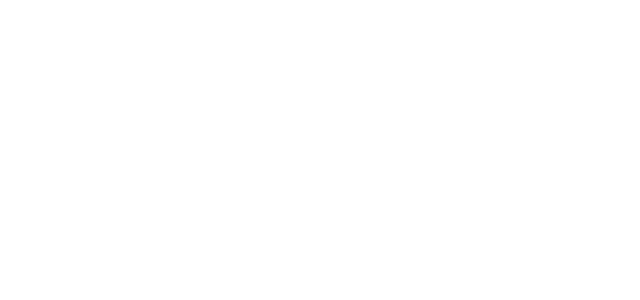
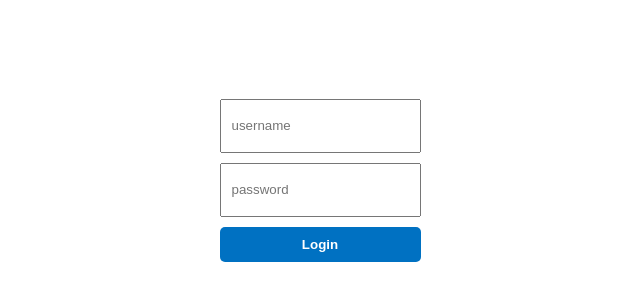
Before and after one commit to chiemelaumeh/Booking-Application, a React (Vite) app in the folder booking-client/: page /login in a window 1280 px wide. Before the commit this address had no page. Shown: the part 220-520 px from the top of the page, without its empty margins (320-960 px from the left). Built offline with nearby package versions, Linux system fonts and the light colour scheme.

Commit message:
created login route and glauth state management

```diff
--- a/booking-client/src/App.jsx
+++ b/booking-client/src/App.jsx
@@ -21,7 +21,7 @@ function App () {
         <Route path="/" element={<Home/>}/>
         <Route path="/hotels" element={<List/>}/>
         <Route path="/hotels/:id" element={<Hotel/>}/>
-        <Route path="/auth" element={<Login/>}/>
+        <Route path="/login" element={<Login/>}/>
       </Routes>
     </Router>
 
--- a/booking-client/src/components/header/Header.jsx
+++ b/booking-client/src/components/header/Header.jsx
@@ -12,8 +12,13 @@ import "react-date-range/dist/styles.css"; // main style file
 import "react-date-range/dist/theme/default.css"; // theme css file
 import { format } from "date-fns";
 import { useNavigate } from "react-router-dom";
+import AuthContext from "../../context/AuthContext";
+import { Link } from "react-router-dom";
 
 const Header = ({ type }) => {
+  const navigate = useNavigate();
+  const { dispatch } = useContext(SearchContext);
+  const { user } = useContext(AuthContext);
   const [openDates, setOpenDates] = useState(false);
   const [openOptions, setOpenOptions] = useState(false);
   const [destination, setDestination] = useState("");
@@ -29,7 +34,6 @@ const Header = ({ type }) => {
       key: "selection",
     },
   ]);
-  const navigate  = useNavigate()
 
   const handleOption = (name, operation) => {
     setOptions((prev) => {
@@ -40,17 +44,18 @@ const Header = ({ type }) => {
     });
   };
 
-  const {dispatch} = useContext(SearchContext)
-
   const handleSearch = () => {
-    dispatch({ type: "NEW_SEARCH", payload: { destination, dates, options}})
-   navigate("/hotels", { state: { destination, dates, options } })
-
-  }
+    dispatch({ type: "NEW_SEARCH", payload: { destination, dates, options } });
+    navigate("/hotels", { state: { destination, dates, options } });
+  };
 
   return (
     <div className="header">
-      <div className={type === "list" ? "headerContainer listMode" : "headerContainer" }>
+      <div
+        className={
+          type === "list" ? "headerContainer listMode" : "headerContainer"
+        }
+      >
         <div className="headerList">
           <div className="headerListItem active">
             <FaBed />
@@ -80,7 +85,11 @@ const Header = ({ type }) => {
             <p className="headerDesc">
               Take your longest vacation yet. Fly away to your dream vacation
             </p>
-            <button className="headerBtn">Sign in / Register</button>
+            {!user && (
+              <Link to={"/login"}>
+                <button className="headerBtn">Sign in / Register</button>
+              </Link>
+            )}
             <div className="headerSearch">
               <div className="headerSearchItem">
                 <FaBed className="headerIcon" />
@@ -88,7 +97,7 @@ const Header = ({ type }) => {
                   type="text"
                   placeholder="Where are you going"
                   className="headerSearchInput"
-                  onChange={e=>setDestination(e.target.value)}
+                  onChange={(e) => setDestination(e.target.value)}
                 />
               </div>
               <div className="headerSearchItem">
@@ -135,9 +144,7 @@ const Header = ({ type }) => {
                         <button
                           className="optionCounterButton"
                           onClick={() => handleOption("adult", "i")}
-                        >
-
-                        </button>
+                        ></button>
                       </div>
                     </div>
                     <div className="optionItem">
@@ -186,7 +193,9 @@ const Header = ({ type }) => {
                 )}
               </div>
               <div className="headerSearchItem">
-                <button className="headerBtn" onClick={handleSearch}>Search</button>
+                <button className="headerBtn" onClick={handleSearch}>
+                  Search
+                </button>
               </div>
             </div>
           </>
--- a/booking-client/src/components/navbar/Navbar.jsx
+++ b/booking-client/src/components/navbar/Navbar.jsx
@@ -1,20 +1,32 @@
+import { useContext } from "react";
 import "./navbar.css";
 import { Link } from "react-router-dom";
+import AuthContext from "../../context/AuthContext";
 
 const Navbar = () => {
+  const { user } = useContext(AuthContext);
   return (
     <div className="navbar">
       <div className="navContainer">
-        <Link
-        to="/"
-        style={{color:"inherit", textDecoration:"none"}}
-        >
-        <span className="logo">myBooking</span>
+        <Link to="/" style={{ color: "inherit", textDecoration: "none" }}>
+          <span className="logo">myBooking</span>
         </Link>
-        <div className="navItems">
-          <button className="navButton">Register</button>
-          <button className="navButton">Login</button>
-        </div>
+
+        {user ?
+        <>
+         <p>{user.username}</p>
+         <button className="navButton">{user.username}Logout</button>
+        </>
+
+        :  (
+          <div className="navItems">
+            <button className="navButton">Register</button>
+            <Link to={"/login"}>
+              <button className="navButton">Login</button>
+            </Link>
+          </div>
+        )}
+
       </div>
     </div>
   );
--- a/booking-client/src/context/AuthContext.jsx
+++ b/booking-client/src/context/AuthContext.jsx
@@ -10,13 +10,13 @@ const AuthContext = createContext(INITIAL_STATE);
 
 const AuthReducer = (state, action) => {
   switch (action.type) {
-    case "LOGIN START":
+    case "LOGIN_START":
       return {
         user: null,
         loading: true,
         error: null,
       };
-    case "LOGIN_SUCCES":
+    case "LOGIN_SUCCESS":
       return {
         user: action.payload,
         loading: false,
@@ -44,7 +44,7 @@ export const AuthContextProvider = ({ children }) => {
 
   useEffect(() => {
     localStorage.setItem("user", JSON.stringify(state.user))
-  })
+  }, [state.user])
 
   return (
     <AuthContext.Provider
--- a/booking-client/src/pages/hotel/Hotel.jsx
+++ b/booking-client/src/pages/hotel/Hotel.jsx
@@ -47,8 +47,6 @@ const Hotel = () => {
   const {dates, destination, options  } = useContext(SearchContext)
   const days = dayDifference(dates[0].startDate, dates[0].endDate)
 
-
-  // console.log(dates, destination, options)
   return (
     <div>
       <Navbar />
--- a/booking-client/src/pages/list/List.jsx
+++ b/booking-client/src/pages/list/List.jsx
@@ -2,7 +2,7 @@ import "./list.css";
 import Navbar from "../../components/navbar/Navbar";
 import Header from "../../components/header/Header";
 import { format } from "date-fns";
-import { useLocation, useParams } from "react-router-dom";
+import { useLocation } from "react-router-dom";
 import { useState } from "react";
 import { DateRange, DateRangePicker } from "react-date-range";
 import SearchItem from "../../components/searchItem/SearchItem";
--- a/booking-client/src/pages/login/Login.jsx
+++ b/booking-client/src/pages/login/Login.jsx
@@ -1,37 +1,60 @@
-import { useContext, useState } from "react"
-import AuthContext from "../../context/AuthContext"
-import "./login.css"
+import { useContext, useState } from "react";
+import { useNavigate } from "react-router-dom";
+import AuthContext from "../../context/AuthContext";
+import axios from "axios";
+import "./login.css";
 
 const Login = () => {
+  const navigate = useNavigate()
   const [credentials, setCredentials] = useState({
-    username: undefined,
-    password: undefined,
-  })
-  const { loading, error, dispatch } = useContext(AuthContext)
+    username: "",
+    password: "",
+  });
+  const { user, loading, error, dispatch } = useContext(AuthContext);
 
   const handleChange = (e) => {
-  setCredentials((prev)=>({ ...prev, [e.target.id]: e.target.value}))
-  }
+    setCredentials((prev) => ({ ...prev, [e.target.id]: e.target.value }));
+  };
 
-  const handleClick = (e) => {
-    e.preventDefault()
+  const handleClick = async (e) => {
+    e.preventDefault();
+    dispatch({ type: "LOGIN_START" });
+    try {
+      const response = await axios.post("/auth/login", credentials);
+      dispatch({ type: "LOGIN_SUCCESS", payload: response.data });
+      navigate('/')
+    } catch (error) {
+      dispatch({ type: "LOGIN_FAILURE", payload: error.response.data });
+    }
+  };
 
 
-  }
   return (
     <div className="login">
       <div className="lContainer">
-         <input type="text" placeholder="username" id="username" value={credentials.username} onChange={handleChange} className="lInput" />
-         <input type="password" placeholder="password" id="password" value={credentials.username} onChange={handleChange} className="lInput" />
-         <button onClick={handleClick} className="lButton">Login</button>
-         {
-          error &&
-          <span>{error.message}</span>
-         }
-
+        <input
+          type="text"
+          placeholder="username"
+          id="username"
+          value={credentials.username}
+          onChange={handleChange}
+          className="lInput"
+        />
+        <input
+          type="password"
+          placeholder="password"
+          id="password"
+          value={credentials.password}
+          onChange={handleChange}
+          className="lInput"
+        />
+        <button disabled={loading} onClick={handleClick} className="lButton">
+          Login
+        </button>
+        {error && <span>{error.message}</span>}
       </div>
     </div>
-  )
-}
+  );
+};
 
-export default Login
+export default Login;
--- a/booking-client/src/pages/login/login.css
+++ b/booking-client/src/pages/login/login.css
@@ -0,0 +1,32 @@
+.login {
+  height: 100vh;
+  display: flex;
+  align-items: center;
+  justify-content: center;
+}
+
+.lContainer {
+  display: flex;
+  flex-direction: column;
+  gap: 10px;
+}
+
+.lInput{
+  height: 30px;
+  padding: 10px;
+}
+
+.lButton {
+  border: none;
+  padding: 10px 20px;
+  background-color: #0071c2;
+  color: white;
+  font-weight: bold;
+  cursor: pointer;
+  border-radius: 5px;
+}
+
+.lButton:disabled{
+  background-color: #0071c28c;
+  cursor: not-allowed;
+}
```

----

**YOUR GOAL**
List every line from the entries above in which "useContext" appears.

**EXPECTED ANSWER**
+  const { dispatch } = useContext(SearchContext);
+  const { user } = useContext(AuthContext);
-  const {dispatch} = useContext(SearchContext)
+import { useContext } from "react";
+  const { user } = useContext(AuthContext);
   const {dates, destination, options  } = useContext(SearchContext)
-import { useContext, useState } from "react"
+import { useContext, useState } from "react";
-  const { loading, error, dispatch } = useContext(AuthContext)
+  const { user, loading, error, dispatch } = useContext(AuthContext);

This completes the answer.